Development of Smelting Reduction Processes for Ironmaking...

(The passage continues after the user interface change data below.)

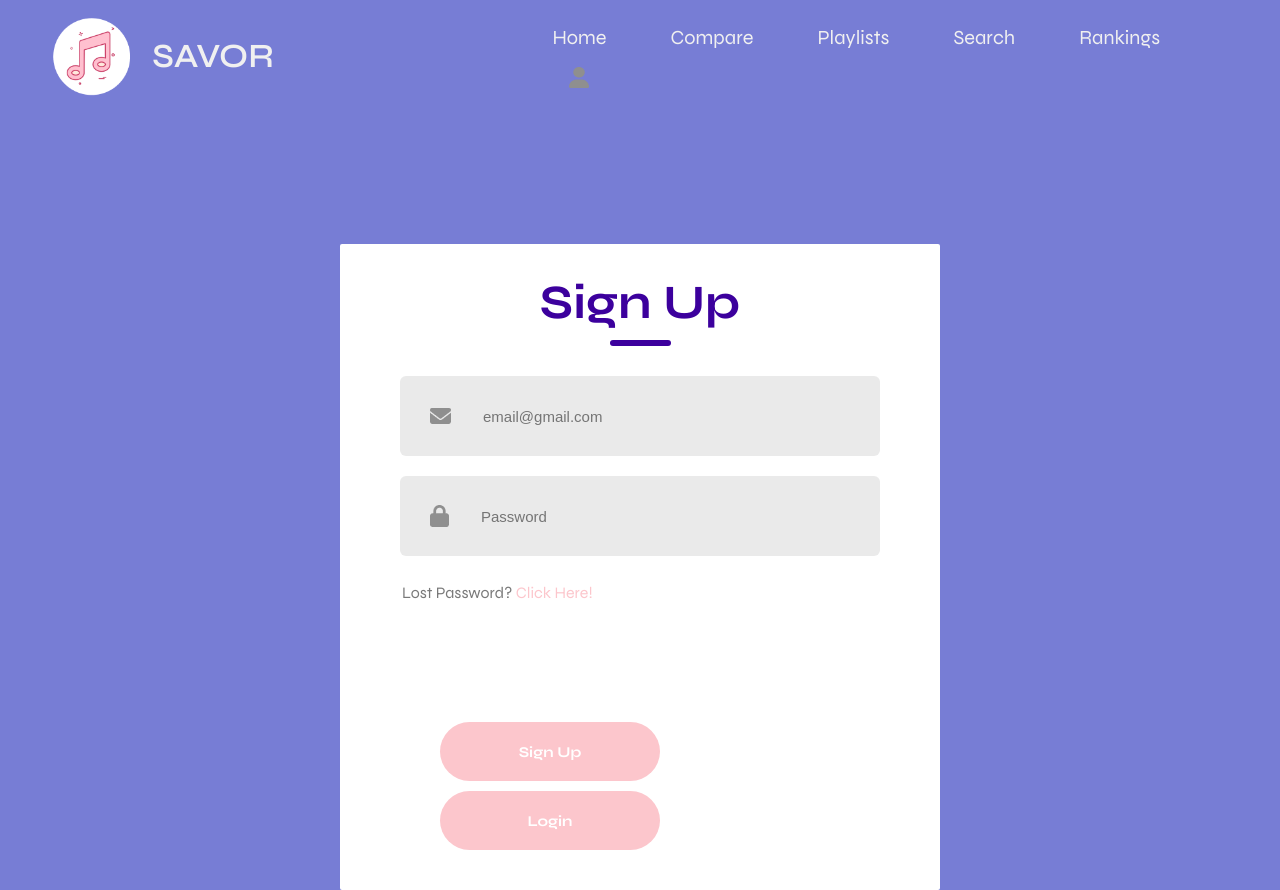
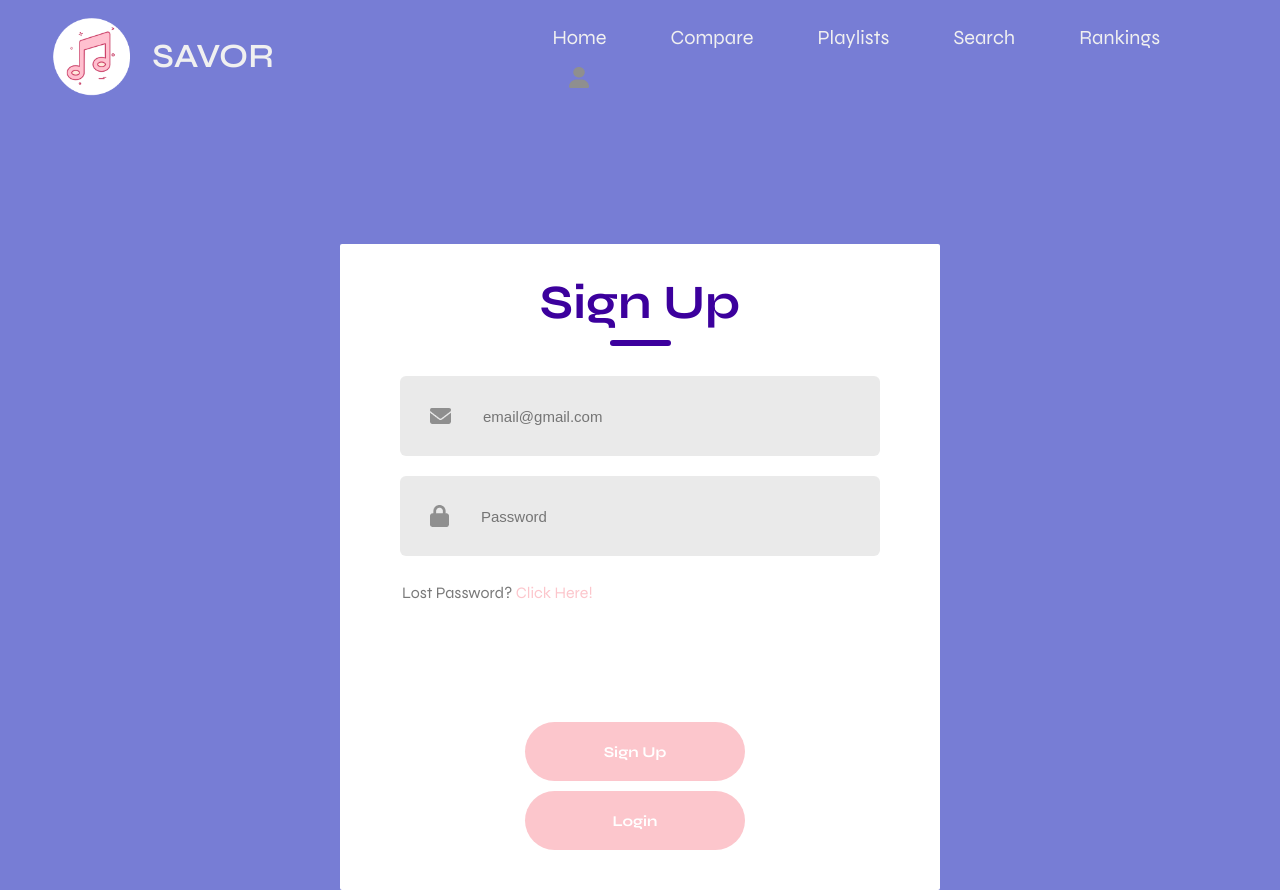
Before and after one commit to KevinYu3214/Savor, a React (Vite) app: page /account in a window 1280 px wide. Built offline with nearby package versions, Linux system fonts and the light colour scheme; no server answers.

Commit message:
Centered button

```diff
--- a/src/components/LoginSignup.scss
+++ b/src/components/LoginSignup.scss
@@ -86,7 +86,7 @@
     justify-content: center;
     align-items:center;
     margin-bottom: 10px;
-    margin-left: 100px;
+    margin-left: 185px;
     width: 220px;
     height: 59px;
     color: #fff;
```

Development of Smelting Reduction Processes for Ironmaking Smelting reduction (SR) processes are the most recent development in the production technology of hot metal (liquid iron). These processes combine the gasification of non-coking coal with the melt reduction of iron ore. Energy intensity of SR processes is lower than that of blast furnace (BF), since the production of coke is not needed and the need for preparation of iron ore is also reduced. SR ironmaking process was conceived in the late 1930s. The history of the development of SR processes goes back to the 1950s. The laboratory scale fundamental studies on the SR of iron ore were started first by Dancy in 1951. However, serious efforts started from 1980 onwards. There have been two separate lines of development of primary ironmaking technology during the second half of twentieth century. The first line of development was centred on the BF which remained the principal process unit for the hot metal production. In general, this line of the development did not encompass any radical process changes in the furnace itself. It proceeded through a gradual evolution which involved (i) increase in the furnace size, (ii) improvement in the burden preparation, (iii) increase in the top pressure, (iv) increase of hot blast temperature, (v) bell-less charging and improvements in burden distribution, (vi) improvements in refractories and cooling systems, (vii) injection of auxiliary fuels (fuel gas, liquid fuel, or pulverized coal) and enrichment of hot air blast with oxygen (O2), and (viii) application of automation as well as improvements in instrumentation and control technology. The continued success of the ironmaking in BF reflects the very high levels of thermal and chemical efficiencies which can be achieved during the production of hot metal and the consequent cost advantages. In fact,...